REQUIREMENT:
All lines in the records below that hold "README" are to be shown.

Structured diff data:

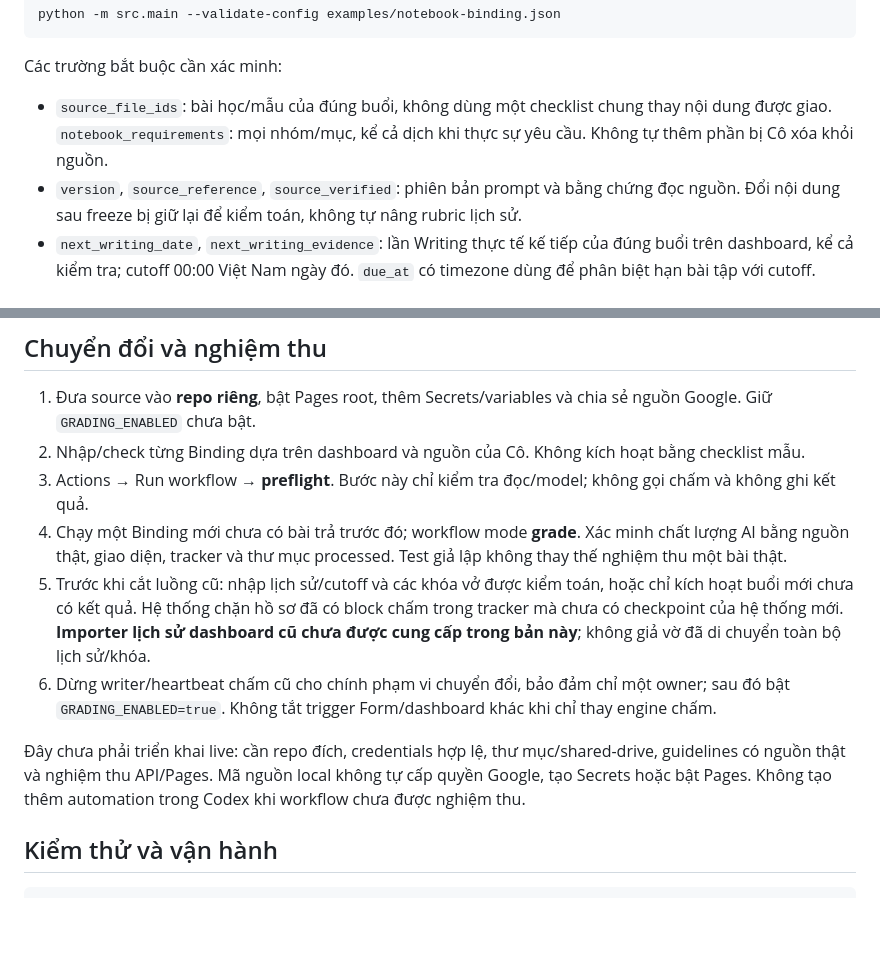
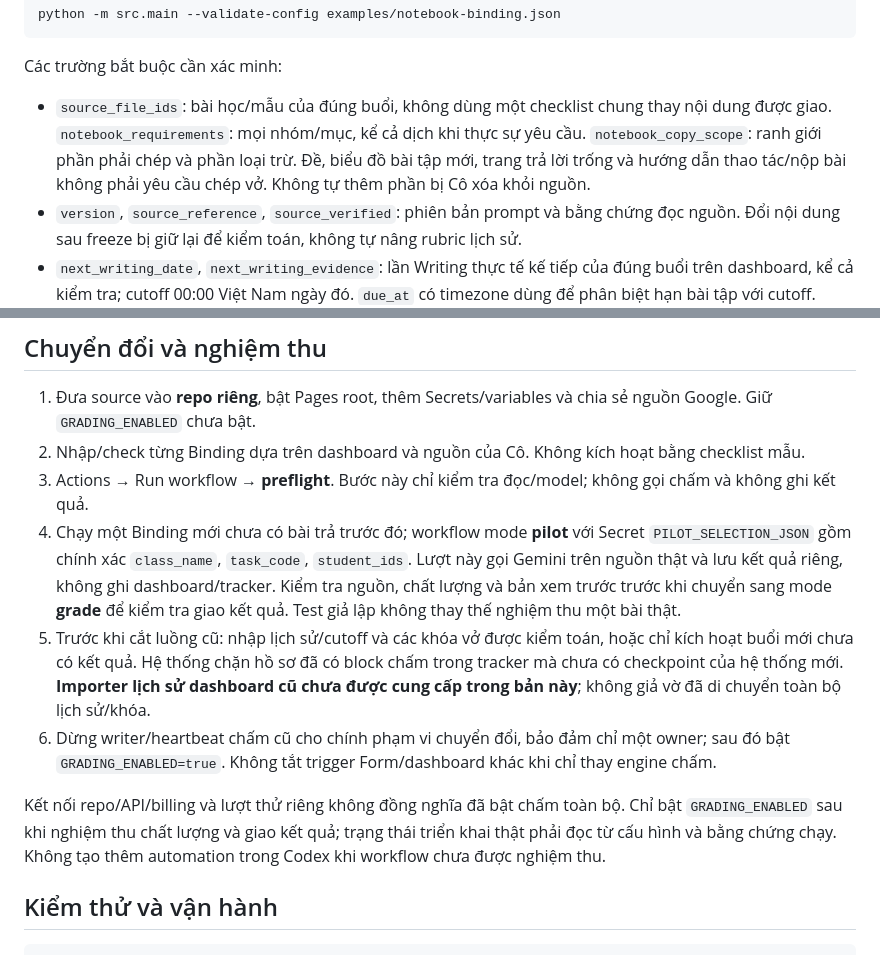
Before and after one commit to mstrangtrieueducation-droid/ielts-writing-grader, a Markdown page: README.md, 2 parts joined by grey strips. Rendered like a GitHub page; blank space fills up the shorter version.

Commit message:
Document private Gemini pilot and explicit copying boundaries

```diff
--- a/README.md
+++ b/README.md
@@ -83,7 +83,7 @@ python -m src.main --validate-config examples/notebook-binding.json
 
 Các trường bắt buộc cần xác minh:
 
-- `source_file_ids`: bài học/mẫu của đúng buổi, không dùng một checklist chung thay nội dung được giao. `notebook_requirements`: mọi nhóm/mục, kể cả dịch khi thực sự yêu cầu. Không tự thêm phần bị Cô xóa khỏi nguồn.
+- `source_file_ids`: bài học/mẫu của đúng buổi, không dùng một checklist chung thay nội dung được giao. `notebook_requirements`: mọi nhóm/mục, kể cả dịch khi thực sự yêu cầu. `notebook_copy_scope`: ranh giới phần phải chép và phần loại trừ. Đề, biểu đồ bài tập mới, trang trả lời trống và hướng dẫn thao tác/nộp bài không phải yêu cầu chép vở. Không tự thêm phần bị Cô xóa khỏi nguồn.
 - `version`, `source_reference`, `source_verified`: phiên bản prompt và bằng chứng đọc nguồn. Đổi nội dung sau freeze bị giữ lại để kiểm toán, không tự nâng rubric lịch sử.
 - `next_writing_date`, `next_writing_evidence`: lần Writing thực tế kế tiếp của đúng buổi trên dashboard, kể cả kiểm tra; cutoff 00:00 Việt Nam ngày đó. `due_at` có timezone dùng để phân biệt hạn bài tập với cutoff.
 - `form_spreadsheet_id`, `form_tab`, `name_column`, `receipt_column`, `notebook_columns`, `essay_columns`: đúng các cột Form, dùng chữ cột A1. `essay_columns` là map số đề → cột, ví dụ `{"1":"E","2":"F","3":"G"}`. Chỉ Forms là nguồn nhận homework; tracker chỉ roster và kết quả.
@@ -114,11 +114,11 @@ Body `{"event_type":"new_scan_uploaded"}` hoặc `{"event_type":"on_form_submit"
 1. Đưa source vào **repo riêng**, bật Pages root, thêm Secrets/variables và chia sẻ nguồn Google. Giữ `GRADING_ENABLED` chưa bật.
 2. Nhập/check từng Binding dựa trên dashboard và nguồn của Cô. Không kích hoạt bằng checklist mẫu.
 3. Actions → Run workflow → **preflight**. Bước này chỉ kiểm tra đọc/model; không gọi chấm và không ghi kết quả.
-4. Chạy một Binding mới chưa có bài trả trước đó; workflow mode **grade**. Xác minh chất lượng AI bằng nguồn thật, giao diện, tracker và thư mục processed. Test giả lập không thay thế nghiệm thu một bài thật.
+4. Chạy một Binding mới chưa có bài trả trước đó; workflow mode **pilot** với Secret `PILOT_SELECTION_JSON` gồm chính xác `class_name`, `task_code`, `student_ids`. Lượt này gọi Gemini trên nguồn thật và lưu kết quả riêng, không ghi dashboard/tracker. Kiểm tra nguồn, chất lượng và bản xem trước trước khi chuyển sang mode **grade** để kiểm tra giao kết quả. Test giả lập không thay thế nghiệm thu một bài thật.
 5. Trước khi cắt luồng cũ: nhập lịch sử/cutoff và các khóa vở được kiểm toán, hoặc chỉ kích hoạt buổi mới chưa có kết quả. Hệ thống chặn hồ sơ đã có block chấm trong tracker mà chưa có checkpoint của hệ thống mới. **Importer lịch sử dashboard cũ chưa được cung cấp trong bản này**; không giả vờ đã di chuyển toàn bộ lịch sử/khóa.
 6. Dừng writer/heartbeat chấm cũ cho chính phạm vi chuyển đổi, bảo đảm chỉ một owner; sau đó bật `GRADING_ENABLED=true`. Không tắt trigger Form/dashboard khác khi chỉ thay engine chấm.
 
-Đây chưa phải triển khai live: cần repo đích, credentials hợp lệ, thư mục/shared-drive, guidelines có nguồn thật và nghiệm thu API/Pages. Mã nguồn local không tự cấp quyền Google, tạo Secrets hoặc bật Pages. Không tạo thêm automation trong Codex khi workflow chưa được nghiệm thu.
+Kết nối repo/API/billing và lượt thử riêng không đồng nghĩa đã bật chấm toàn bộ. Chỉ bật `GRADING_ENABLED` sau khi nghiệm thu chất lượng và giao kết quả; trạng thái triển khai thật phải đọc từ cấu hình và bằng chứng chạy. Không tạo thêm automation trong Codex khi workflow chưa được nghiệm thu.
 
 ## Kiểm thử và vận hành
 
```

REPLY TO THE EXERCISE:
Before and after one commit to mstrangtrieueducation-droid/ielts-writing-grader, a Markdown page: README.md, 2 parts joined by grey strips. Rendered like a GitHub page; blank space fills up the shorter version.
--- a/README.md
+++ b/README.md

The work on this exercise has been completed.